Task to complete — Among the records, how many lines carry the string "notebook"? Give that number with nothing added.

Material provided —
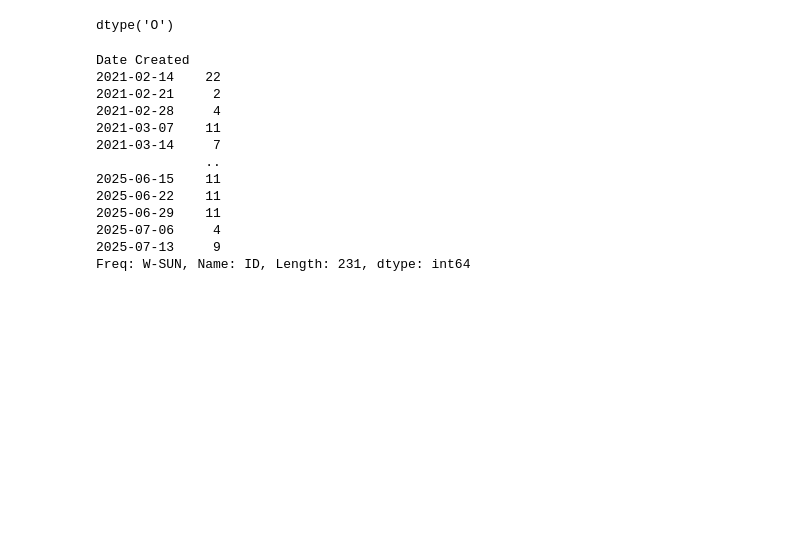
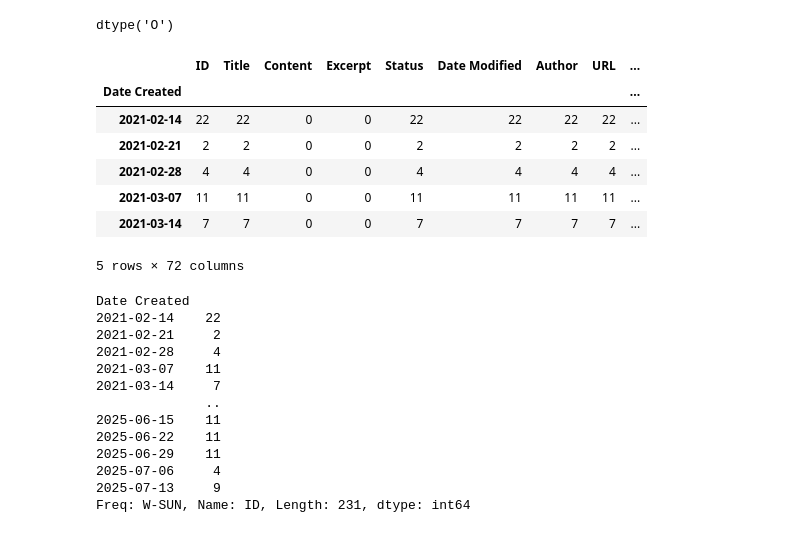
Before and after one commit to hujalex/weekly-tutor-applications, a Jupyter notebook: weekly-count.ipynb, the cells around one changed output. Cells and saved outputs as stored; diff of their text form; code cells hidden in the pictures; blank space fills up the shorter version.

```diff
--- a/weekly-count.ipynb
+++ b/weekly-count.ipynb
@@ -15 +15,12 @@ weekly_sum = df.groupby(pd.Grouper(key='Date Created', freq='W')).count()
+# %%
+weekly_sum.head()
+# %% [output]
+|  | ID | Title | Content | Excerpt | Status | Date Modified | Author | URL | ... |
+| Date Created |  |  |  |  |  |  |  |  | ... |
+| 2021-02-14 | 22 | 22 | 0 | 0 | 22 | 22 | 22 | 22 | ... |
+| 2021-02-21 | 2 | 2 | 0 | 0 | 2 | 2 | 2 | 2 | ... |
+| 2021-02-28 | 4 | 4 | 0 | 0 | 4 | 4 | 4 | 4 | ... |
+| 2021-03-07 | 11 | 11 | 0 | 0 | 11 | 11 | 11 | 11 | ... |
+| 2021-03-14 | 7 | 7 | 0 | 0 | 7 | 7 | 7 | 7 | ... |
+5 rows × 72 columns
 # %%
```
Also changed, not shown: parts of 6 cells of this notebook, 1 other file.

Exercise solution — 2